TASK DIRECTIONS
Filter the records for "focus" and keep each line that has it.

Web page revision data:
::::::::::

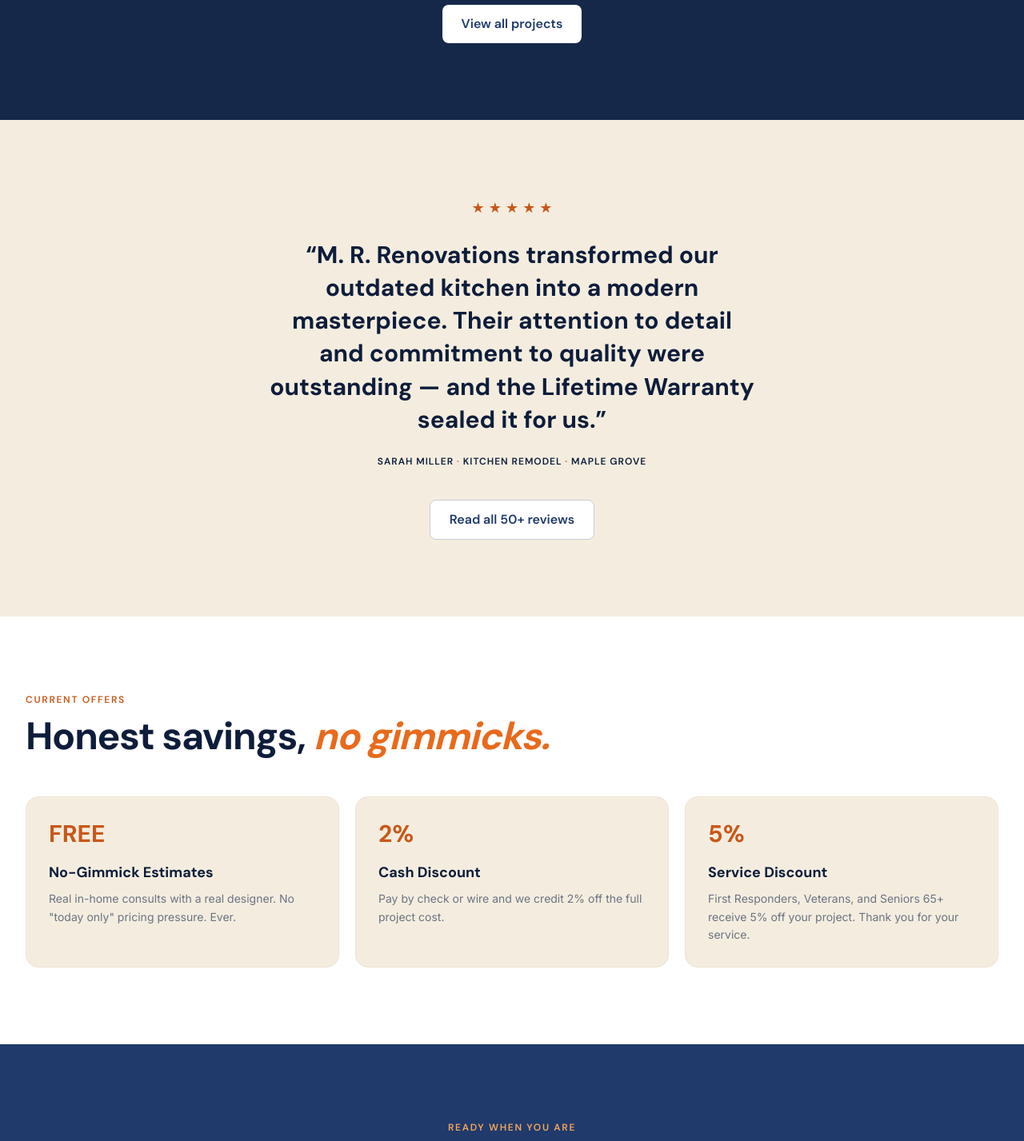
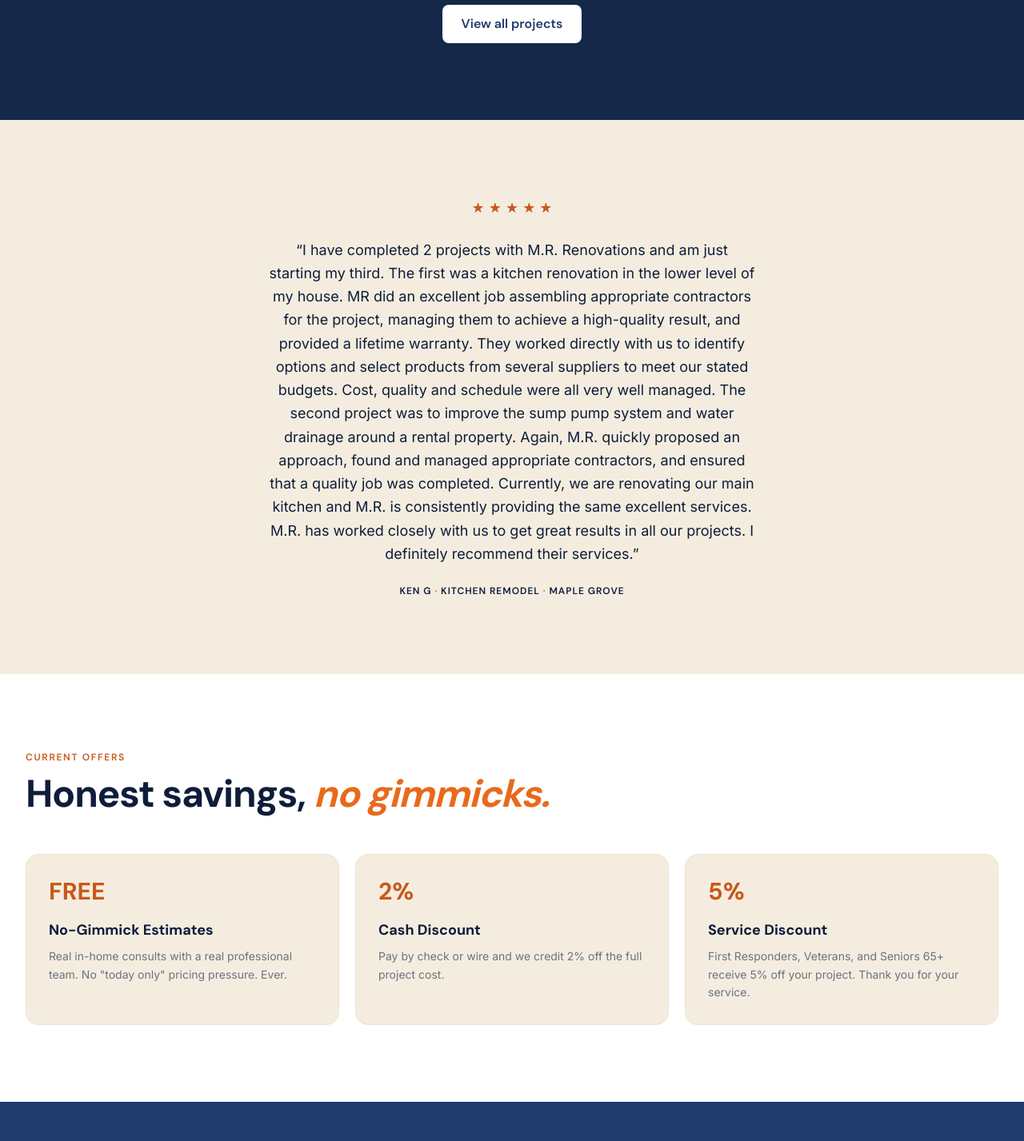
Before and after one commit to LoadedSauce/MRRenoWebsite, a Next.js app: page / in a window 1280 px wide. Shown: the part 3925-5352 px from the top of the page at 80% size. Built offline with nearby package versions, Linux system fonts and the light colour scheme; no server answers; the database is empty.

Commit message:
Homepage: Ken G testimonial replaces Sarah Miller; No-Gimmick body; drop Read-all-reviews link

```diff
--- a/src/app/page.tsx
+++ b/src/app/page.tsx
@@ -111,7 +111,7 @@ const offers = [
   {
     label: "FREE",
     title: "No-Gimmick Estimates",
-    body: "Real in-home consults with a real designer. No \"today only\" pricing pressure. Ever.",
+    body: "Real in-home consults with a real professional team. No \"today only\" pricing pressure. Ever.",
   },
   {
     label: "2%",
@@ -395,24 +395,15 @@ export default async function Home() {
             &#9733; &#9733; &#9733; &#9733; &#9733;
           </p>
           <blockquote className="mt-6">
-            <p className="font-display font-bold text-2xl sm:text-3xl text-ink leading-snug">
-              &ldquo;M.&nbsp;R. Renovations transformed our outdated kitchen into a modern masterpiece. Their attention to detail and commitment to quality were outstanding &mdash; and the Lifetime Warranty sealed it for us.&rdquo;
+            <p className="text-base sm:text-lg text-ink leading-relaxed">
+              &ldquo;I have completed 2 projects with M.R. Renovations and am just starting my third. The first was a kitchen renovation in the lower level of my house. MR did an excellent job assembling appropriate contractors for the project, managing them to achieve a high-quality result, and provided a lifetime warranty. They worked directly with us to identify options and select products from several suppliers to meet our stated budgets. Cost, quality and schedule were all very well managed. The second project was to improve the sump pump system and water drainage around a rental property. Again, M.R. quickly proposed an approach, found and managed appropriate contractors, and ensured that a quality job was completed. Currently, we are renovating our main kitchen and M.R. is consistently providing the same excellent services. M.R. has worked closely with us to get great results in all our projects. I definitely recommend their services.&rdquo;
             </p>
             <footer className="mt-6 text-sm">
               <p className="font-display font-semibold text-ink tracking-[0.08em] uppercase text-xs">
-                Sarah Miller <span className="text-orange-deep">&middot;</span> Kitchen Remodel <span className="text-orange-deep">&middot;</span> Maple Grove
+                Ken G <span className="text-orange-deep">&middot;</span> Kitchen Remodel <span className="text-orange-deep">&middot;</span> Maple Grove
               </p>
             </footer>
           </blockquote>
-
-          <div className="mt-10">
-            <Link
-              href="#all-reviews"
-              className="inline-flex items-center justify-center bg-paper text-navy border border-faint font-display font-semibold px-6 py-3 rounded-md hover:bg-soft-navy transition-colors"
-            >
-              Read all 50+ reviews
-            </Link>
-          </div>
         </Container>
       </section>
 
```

::::::::::

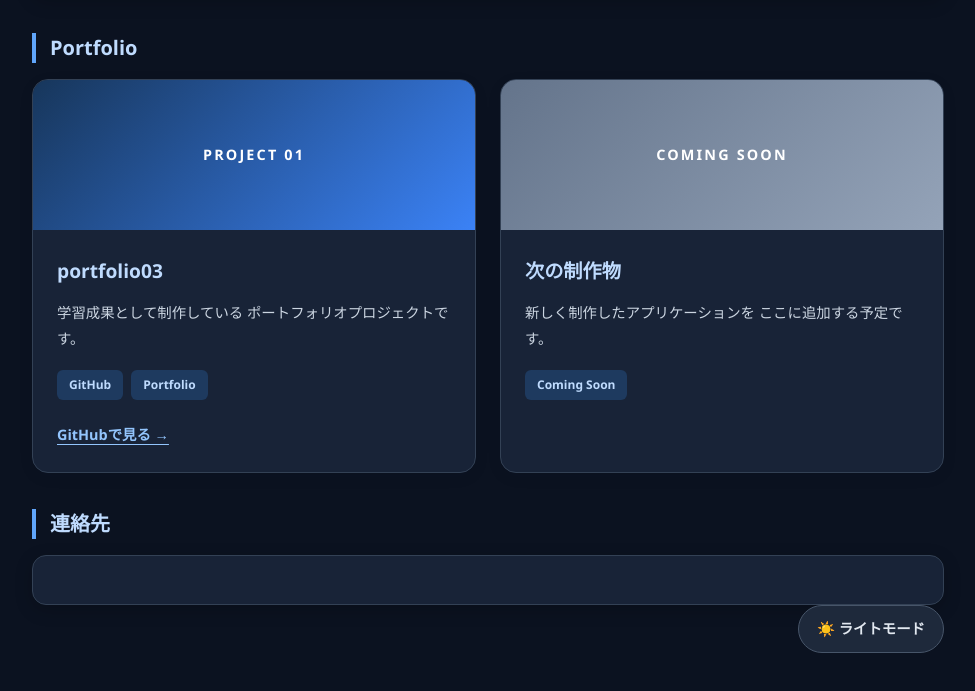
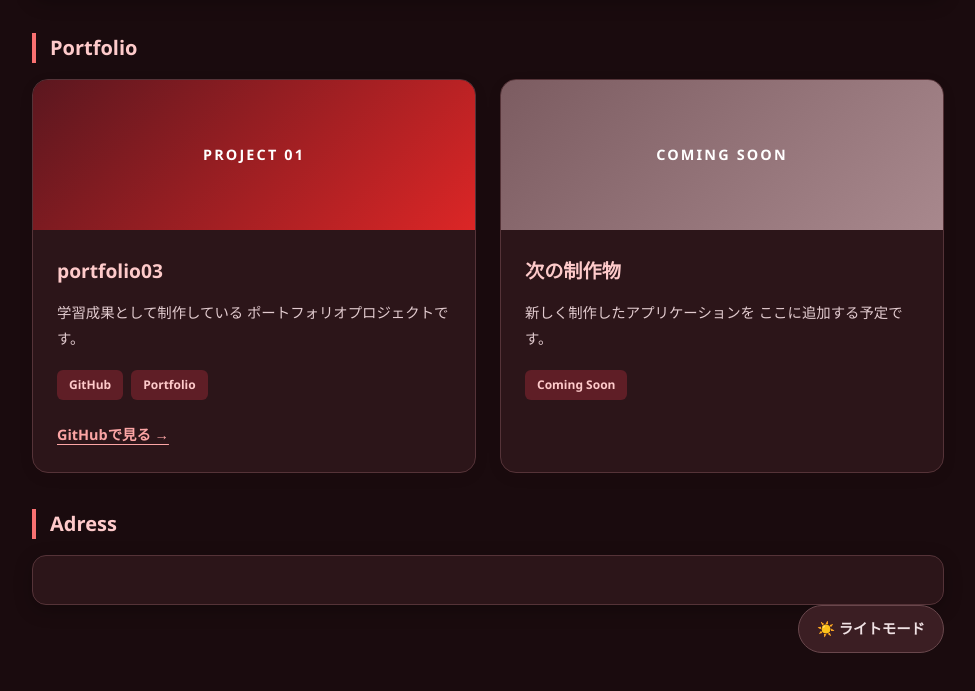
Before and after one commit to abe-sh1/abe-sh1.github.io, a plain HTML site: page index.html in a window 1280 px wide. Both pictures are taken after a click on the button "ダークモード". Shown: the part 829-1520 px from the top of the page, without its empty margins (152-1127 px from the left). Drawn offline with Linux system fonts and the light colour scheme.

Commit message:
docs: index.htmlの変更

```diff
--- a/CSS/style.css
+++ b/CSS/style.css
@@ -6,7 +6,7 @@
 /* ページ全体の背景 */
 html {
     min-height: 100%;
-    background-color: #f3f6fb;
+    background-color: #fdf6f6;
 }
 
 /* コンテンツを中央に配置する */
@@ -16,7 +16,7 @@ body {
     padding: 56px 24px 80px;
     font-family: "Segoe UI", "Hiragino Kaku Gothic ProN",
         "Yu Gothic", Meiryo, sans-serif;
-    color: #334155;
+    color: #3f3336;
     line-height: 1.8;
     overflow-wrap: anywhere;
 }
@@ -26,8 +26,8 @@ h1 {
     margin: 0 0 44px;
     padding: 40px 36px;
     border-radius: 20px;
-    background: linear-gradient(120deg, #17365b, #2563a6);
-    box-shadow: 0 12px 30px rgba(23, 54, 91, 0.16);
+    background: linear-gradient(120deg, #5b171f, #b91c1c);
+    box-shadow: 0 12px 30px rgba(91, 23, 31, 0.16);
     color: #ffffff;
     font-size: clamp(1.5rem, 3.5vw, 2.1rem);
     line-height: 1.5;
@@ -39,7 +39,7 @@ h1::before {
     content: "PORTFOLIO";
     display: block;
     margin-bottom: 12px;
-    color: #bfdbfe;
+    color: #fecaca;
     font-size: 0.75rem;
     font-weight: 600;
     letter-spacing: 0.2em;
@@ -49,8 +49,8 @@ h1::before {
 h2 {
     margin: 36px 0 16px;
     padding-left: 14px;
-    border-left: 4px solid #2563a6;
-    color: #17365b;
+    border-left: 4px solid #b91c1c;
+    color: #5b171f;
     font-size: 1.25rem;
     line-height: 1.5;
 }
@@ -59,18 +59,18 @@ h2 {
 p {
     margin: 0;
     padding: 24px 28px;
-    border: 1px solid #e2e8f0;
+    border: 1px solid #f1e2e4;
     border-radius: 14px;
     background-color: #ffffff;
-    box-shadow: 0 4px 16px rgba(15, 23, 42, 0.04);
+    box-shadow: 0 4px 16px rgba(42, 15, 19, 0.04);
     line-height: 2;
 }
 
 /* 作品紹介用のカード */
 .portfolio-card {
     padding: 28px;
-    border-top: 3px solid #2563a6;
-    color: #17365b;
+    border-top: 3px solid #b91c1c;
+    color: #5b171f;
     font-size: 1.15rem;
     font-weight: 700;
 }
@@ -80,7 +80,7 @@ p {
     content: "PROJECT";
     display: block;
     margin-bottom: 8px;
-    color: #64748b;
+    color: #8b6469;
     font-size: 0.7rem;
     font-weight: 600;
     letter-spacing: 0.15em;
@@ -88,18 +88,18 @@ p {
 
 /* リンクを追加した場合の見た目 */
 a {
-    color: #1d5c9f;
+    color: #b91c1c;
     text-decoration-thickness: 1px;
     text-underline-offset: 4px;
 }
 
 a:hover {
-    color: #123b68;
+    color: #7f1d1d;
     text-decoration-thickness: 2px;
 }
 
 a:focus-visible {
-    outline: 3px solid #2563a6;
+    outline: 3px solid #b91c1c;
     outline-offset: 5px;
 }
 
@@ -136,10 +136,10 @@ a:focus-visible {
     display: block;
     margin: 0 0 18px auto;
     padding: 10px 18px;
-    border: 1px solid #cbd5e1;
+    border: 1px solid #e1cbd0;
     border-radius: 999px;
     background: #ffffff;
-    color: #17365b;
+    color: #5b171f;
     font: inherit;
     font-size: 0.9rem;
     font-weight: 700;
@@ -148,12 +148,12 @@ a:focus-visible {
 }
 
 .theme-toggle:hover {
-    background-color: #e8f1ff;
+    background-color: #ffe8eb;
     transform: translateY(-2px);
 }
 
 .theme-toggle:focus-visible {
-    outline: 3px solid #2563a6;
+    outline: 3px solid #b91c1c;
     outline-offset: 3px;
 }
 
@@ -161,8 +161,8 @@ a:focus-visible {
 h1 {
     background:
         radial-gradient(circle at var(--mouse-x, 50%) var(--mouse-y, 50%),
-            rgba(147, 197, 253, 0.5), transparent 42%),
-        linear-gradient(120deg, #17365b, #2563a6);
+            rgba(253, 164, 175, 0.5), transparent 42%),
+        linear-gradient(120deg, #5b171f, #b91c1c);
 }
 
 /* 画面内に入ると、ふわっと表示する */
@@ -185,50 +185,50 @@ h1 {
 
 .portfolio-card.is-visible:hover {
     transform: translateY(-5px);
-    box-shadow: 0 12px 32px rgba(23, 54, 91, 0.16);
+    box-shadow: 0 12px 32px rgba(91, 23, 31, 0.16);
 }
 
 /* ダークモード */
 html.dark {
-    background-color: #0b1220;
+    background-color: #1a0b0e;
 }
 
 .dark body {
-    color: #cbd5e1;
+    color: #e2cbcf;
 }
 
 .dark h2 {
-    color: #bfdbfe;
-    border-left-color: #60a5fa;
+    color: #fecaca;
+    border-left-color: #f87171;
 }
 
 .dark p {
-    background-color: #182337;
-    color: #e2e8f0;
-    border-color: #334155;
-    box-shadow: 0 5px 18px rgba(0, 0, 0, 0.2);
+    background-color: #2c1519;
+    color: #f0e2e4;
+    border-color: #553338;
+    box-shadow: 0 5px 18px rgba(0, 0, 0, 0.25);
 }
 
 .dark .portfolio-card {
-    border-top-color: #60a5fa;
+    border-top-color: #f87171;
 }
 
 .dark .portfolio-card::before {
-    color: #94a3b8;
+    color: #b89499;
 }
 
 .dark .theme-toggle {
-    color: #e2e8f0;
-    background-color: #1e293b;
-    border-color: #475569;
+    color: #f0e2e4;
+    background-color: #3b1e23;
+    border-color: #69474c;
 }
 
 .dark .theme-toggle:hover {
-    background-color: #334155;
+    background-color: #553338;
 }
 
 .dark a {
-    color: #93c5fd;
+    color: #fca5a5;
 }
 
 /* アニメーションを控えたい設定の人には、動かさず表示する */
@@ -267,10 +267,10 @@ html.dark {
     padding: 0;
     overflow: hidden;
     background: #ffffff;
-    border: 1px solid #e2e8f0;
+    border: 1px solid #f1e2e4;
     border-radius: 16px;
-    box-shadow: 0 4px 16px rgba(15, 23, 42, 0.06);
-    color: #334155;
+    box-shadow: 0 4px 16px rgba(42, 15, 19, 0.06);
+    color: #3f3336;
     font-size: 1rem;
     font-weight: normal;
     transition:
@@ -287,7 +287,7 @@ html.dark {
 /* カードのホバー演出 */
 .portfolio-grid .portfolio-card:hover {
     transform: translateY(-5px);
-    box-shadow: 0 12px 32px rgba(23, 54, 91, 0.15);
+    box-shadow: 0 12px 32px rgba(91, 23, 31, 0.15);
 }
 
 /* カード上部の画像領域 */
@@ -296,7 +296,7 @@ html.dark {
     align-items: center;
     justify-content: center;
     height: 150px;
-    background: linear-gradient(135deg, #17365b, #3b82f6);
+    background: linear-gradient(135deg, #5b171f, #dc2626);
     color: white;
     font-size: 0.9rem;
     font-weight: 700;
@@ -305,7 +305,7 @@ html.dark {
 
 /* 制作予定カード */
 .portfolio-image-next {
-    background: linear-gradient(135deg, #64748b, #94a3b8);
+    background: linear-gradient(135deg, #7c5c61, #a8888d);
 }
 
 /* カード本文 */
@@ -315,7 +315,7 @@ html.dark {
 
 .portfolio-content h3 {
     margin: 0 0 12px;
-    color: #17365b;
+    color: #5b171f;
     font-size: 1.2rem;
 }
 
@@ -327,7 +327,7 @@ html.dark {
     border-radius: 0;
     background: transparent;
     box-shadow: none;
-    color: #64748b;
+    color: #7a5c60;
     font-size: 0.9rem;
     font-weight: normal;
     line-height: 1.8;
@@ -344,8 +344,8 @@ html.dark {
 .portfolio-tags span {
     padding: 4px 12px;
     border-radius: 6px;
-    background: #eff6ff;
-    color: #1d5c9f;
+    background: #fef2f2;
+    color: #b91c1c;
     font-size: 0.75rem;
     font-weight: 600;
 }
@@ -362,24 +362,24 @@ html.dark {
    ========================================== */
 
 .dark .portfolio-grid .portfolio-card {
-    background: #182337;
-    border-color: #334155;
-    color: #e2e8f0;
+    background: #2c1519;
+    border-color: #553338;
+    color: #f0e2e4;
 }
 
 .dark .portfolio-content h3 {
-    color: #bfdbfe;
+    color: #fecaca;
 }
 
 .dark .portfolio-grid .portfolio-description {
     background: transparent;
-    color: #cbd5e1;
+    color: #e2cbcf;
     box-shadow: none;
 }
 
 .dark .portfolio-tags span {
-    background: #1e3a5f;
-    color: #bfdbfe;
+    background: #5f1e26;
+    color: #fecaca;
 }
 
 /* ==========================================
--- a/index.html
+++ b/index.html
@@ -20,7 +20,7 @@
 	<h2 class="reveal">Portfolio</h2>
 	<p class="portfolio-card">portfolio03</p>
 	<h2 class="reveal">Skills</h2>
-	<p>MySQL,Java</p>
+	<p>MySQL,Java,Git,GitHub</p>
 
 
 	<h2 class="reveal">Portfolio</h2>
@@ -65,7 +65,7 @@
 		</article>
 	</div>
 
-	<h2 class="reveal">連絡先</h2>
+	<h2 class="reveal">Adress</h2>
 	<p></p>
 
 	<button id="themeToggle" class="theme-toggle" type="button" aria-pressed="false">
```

::::::::::

RESPONSE
 a:focus-visible {
@@ -136,10 +136,10 @@ a:focus-visible {
@@ -148,12 +148,12 @@ a:focus-visible {
 .theme-toggle:focus-visible {
@@ -161,8 +161,8 @@ a:focus-visible {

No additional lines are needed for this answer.